The thing is there is a whole bunch of stuff we are taught that is vital to making a good impression on the job but most of it is bullsh*t. The truth is that the ability to get along with others will go a hell of a lot further than your shiny shoes in any industry. So let’s take a look at some of the things we often think are super important, but aren’t really.
The Right Lingo – When you first start a new job there will be key phrases everyone in the office seems to use but which don’t just roll of your tongue………yet. You may believe that you need to start speaking exactly the same lingo straight up but this is crap. If you start using ‘their’ words before it becomes natural you will sound stilted and unnatural so stop trying to parrot the rest of the team and be yourself.
Knowledge – Yes, your knowledge is important but you don’t have to know absolutely everything. If you are not sure of something it’s perfectly OK to ask for help. In fact asking for help makes the person you ask feel special so it’s the perfect way to build those productive working relationships. Just don’t go to the same person each time.
Perfectionism – Take this one too far and it not only becomes unimportant but can seriously alienate your coworkers and your boss. You work doesn’t have to be perfect. It has to be quality and it has to meet deadline. Missing a deadline because it isn’t perfect will get you in trouble fast. And do you want to know how to seriously piss off your co-workers? Critique their work without being asked. They don’t have to be perfect either and it’s not your job to manage them (unless you actually happen to be their Manager).
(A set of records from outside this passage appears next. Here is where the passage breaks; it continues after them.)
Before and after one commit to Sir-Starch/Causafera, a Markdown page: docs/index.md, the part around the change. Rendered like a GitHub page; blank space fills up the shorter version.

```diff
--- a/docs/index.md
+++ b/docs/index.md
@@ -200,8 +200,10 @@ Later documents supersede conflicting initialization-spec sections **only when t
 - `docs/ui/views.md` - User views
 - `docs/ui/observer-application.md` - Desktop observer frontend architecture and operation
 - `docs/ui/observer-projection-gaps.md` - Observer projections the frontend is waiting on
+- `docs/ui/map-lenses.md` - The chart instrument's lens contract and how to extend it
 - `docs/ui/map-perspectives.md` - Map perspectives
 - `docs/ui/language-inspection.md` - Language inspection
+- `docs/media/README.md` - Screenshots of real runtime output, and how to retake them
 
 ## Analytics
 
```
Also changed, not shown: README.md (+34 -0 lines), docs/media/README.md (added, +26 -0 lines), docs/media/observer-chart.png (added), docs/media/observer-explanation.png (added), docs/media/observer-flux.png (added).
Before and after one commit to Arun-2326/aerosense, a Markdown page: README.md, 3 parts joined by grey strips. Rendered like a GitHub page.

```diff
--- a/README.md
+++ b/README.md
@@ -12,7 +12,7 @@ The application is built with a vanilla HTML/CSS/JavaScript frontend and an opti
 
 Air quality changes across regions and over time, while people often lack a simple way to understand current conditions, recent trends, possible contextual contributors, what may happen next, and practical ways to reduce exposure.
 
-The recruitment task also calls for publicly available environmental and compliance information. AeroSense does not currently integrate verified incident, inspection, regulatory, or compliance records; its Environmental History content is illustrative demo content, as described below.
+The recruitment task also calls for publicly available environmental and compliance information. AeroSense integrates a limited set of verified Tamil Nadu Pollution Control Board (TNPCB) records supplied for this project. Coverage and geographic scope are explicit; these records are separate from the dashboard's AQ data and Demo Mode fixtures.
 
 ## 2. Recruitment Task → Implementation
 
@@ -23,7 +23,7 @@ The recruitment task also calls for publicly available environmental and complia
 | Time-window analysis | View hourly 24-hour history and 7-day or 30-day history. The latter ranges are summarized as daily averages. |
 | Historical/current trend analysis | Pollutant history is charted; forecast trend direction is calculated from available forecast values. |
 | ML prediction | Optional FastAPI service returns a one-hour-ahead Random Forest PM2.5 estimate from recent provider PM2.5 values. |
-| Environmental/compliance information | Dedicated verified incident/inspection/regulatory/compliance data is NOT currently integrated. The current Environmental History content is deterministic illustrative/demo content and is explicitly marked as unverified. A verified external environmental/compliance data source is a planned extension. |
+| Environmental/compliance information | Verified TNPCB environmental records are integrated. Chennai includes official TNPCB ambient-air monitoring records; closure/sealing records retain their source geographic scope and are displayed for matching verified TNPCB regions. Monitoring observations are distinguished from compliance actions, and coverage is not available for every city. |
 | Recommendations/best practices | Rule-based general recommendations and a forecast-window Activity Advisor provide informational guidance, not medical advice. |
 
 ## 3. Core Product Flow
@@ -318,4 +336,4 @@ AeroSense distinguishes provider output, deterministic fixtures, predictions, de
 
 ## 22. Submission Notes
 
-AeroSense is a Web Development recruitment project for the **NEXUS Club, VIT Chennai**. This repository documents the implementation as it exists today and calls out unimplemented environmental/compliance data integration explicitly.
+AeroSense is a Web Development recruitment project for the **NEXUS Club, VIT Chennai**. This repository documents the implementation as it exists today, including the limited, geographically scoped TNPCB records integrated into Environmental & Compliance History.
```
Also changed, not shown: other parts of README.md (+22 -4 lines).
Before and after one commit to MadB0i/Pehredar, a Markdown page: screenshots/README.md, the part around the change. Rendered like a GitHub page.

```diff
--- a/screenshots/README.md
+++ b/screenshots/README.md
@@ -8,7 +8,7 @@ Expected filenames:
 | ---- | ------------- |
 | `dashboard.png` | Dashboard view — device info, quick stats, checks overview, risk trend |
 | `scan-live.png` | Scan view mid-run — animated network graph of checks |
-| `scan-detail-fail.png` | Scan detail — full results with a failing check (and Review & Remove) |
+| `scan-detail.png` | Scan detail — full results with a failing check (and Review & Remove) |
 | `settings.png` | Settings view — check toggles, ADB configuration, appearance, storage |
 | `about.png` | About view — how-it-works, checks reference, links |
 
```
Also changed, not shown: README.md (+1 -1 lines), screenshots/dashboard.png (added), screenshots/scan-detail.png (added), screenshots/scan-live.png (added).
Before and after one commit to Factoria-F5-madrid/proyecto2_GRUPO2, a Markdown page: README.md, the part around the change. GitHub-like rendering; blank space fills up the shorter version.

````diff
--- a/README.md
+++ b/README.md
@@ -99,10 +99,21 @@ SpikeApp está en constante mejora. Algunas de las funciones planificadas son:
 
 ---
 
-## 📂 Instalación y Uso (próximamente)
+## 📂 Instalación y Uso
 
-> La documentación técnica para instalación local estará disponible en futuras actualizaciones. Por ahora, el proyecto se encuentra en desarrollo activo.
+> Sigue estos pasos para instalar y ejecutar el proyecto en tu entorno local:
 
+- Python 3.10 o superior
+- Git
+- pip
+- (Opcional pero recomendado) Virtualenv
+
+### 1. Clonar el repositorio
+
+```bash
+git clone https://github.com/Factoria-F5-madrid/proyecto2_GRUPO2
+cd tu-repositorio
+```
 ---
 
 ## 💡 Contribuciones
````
That’s the top three areas that I see clients struggle with when it comes to making a good impression on the job. Please try to remember that your ability to get along with and build rapport with your coworkers and management trumps all of these. So try to focus on building those relationships early.